But considering the truth, that white Republican-base supporters in the South and Midwest make-up a substantial proportion of those in poverty, the facts should give the former governor pause. The Census figures show that 31 million of the 46 million people in poverty are white and 8 million are black. 57 percent of all rural children in poverty are white, and 44 percent of all urban poor.
Of course, after decades of disenfranchisement and discrimination it is not surprising that poverty rates for African-Americans and Hispanics exceed the national average, with 27.4 percent of blacks and 26.6 percent of Latinos being poor, compared to 9.9 percent of non-Hispanic whites and 12.1 percent of Asians. But the fact remains that the largest number of America’s poor who are white, many of whom are independent voters that identify as “Reagan Democrats”. These are the very people whose support Romney will need if he expects to win the Republican nomination, let alone to defeat President Barack Obama.
Romney’s disregard cuts deep because it reflects an assumption that the poor — and inner-city poor in particular — don’t vote and don’t matter. By saying he’s not concerned, Romney suggests he doesn’t need to be. His follow-up answer “we’ll hear from the Democrat Party about the plight of the poor”, reveals his belief that Obama has that base locked up, so why should Romney care?
The subtext to Romney’s statement is unclear. But Gingrich’s correlation of “inner-city” youth with poverty, crime and food stamps, and Santorum’s “blah” gaffe that assumed black people are the dominant welfare recipients, suggests the Republican Party in general — and these three GOP presidential candidates in particular — are misinformed about the socio-economic demographics of the wider American electorate.
The overwhelming face of poverty in America is white — and despite race-baiting tactics by GOP operatives used to convince poor whites to vote against their own economic interests, it is time for poor whites, poor blacks and poor Hispanics of all races, to open their ears and stop voting for Republican candidates who literally “don’t care about them”.
It is worth noting that Romney’s proposed tax plans would increase the tax burden for the bottom 20 percent of income earners, while giving a tax-cut to the top 1 percent — people just like him.
Clearly, Mitt Romney has adopted a private-member’s club approach to democracy, and it shows how ‘out-of-touch’ he really is.

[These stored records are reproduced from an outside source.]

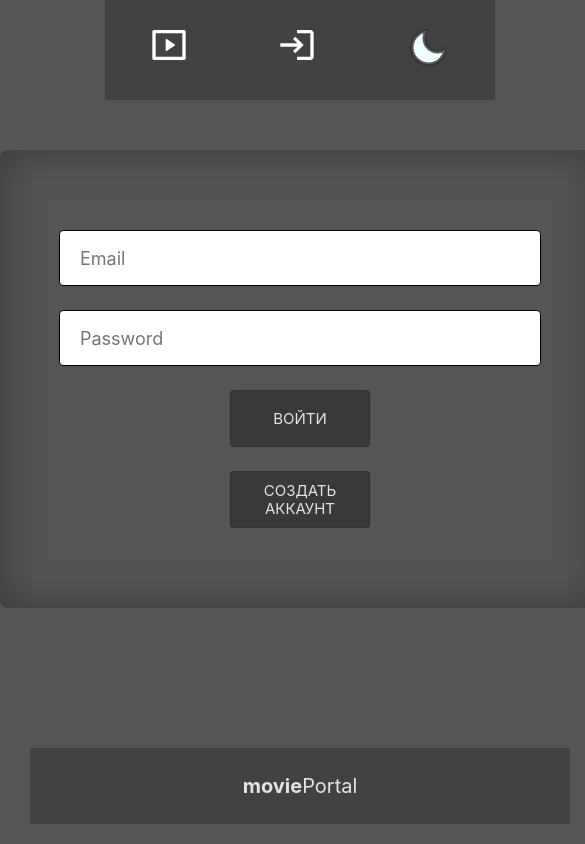
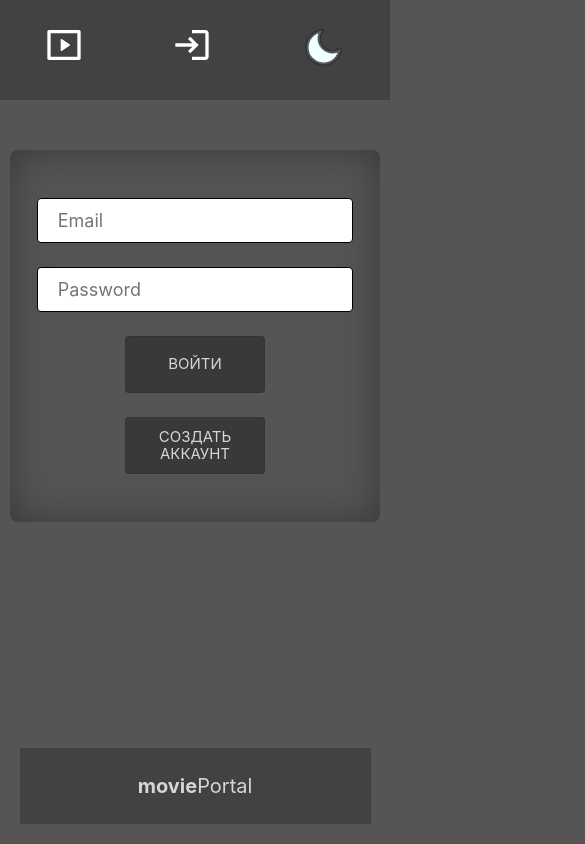
Before and after one commit to kalyuzhniymaxim/moviePortal, a React (Vite) app: page /registration in a window 390 px wide. Shown: the whole page, 585 px wide, since content can reach past the window. Built offline with nearby package versions, Linux system fonts and the light colour scheme; the HTML template or start-up script is replaced by a standard one.

Commit message:
changed styles

```diff
--- a/src/App.scss
+++ b/src/App.scss
@@ -84,7 +84,7 @@ html[data-theme='dark'] {
   --grey: rgba(85, 85, 85);
   --dark-grey: rgba(66, 66, 66, 1);
   --black: rgba(35, 35, 35, 1);
-  --white: rgba(228, 228, 228, 1);
+  --white: rgb(214, 214, 214);
   --light: azure;
 }
 @media(max-width:800px){
--- a/src/components/FilmInformation/FilmInformation.jsx
+++ b/src/components/FilmInformation/FilmInformation.jsx
@@ -15,11 +15,11 @@ export function FilmInformation({ filmDetails }) {
         src={filmDetails.posterUrlPreview}
         alt={filmDetails.nameRu || filmDetails.nameOriginal}
       />
+      <div className={styles.filmDetails}>
 
-      <div className={styles.filmDetails}>
-        {isLoggedIn && <FavoriteButton kinopoiskId={filmDetails.kinopoiskId} />}
         <h1>{filmDetails.nameRu || filmDetails.nameOriginal}</h1>
         <p>{filmDetails.description ?? 'Описание фильма в разработке...'}</p>
+        {isLoggedIn && <FavoriteButton kinopoiskId={filmDetails.kinopoiskId} />}
       </div>
     </div>
   );
--- a/src/components/FilmInformation/FilmInformation.module.scss
+++ b/src/components/FilmInformation/FilmInformation.module.scss
@@ -2,9 +2,13 @@
   width: 80%;
   display: flex;
   gap: 100px;
-  margin: 200px auto;
+  margin: 150px auto;
 
-  img {
+  button {
+    width: 200px;
+  }
+
+  .filmPoster {
     width: 350px;
     height: 531px;
   }
@@ -12,11 +16,25 @@
   .filmDetails {
     display: flex;
     flex-direction: column;
-    gap: 50px;
-    color: var(--apricot);
-
+    gap: 30px;
+    color: var(--white);
+    h1 {
+      color: var(--apricot);
+    }
     p {
       font-size: 28px;
     }
   }
 }
+@media (max-width: 800px) {
+  .filmInformation {
+    flex-direction: column;
+    .filmPoster {
+      margin: 0 auto;
+      border-radius: 25px;
+    }
+    .filmDetails{
+      margin-top: -50px;
+    }
+  }
+}
--- a/src/components/RegistrationForm/RegistrationForm.module.scss
+++ b/src/components/RegistrationForm/RegistrationForm.module.scss
@@ -3,8 +3,7 @@
   flex-direction: column;
   align-items: center;
   gap: 1.5rem;
-  width: 600px;
-
+  width: 100%;
   box-shadow: 0 0 40px var(--apricot) inset;
   border-radius: 0.5rem;
   padding: 5rem;
@@ -25,3 +24,12 @@
 .buttonLogOut {
   margin-top: 200px;
 }
+@media(max-width:500px){
+  .block{
+    width: 95%;
+    padding: 3rem;
+    input{
+      height: 0.8rem;
+    }
+  }
+}
```
Also changed, not shown: src/components/FavoriteButton/FavoriteButton.jsx (+0 -8 lines), src/components/SearchSuggest/SearchSuggest.jsx (+17 -0 lines).
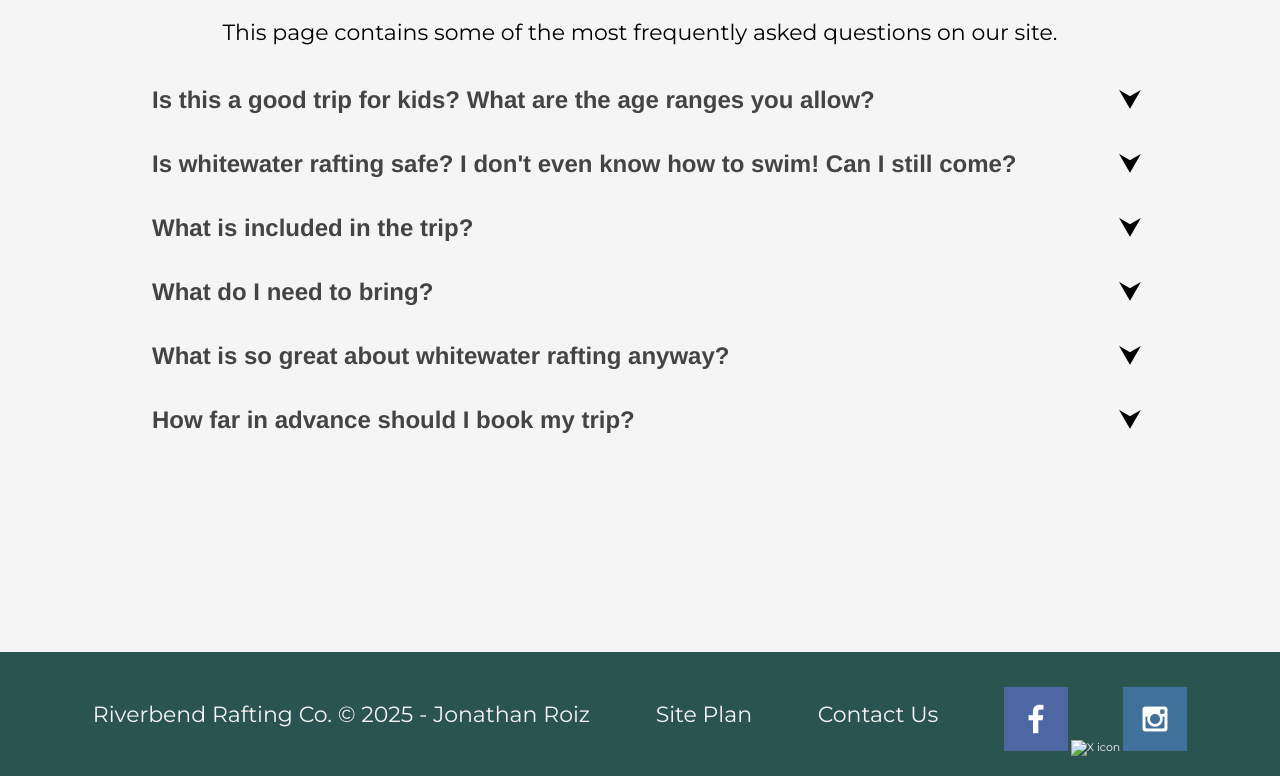
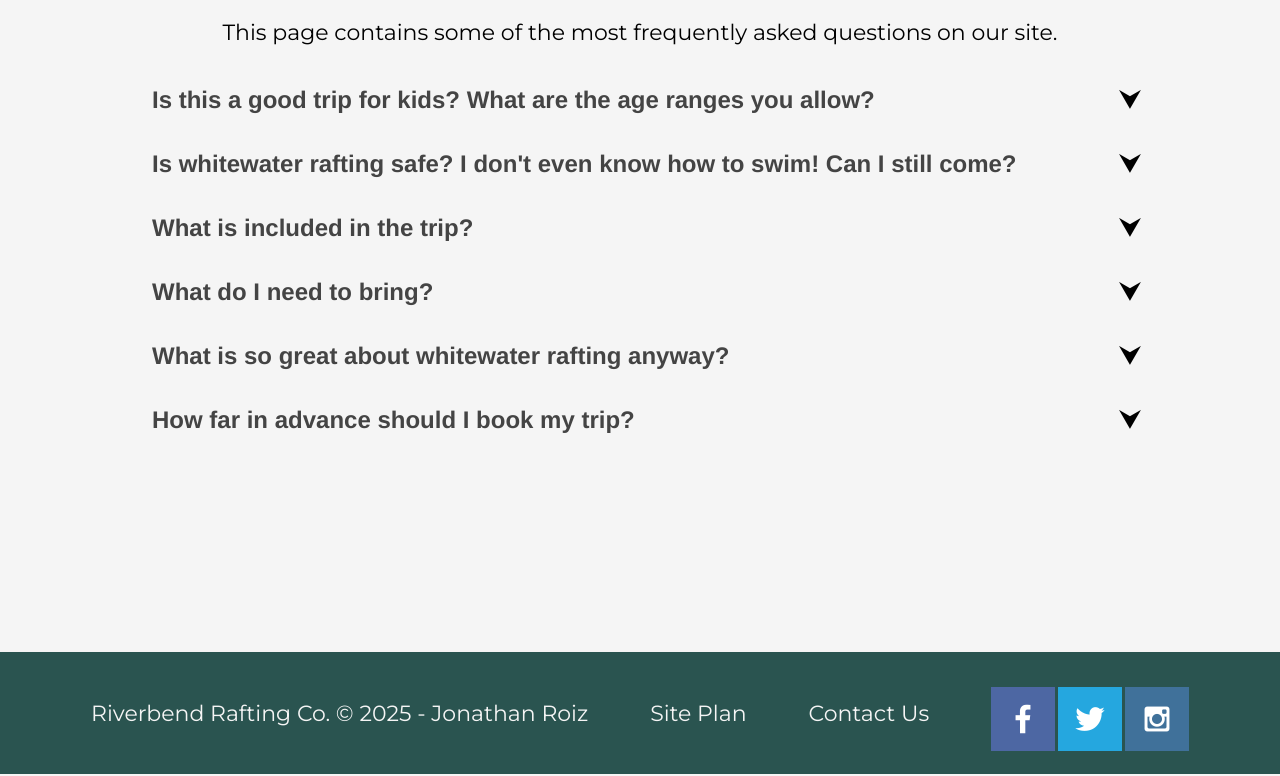
Before and after one commit to JonathanBYU/WDD130, a plain HTML site: page wwr/faq.html in a window 1280 px wide. Shown: the part 918-1694 px from the top of the page. Drawn offline with Linux system fonts and the light colour scheme.

Commit message:
Fix twitter logo

```diff
--- a/wwr/faq.html
+++ b/wwr/faq.html
@@ -86,7 +86,7 @@ If you have specific dates you need, we recommend booking a year in advance. If
                     <img src='images/facebook.png' alt='Facebook icon'>
                 </a>
                 <a href='https://x.com' target='_blank'>
-                    <img src='images/twitter-x.png' alt='X icon'>
+                    <img src='images/twitter.png' alt='X icon'>
                 </a>
                 <a href='https://instagram.com' target='_blank'>
                     <img src='images/instagram.png' alt='instagram icon'>
```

Edward Wyckoff Williams is an author, columnist, political and economic analyst, and a former investment banker. Follow him on Twitter and on Facebook.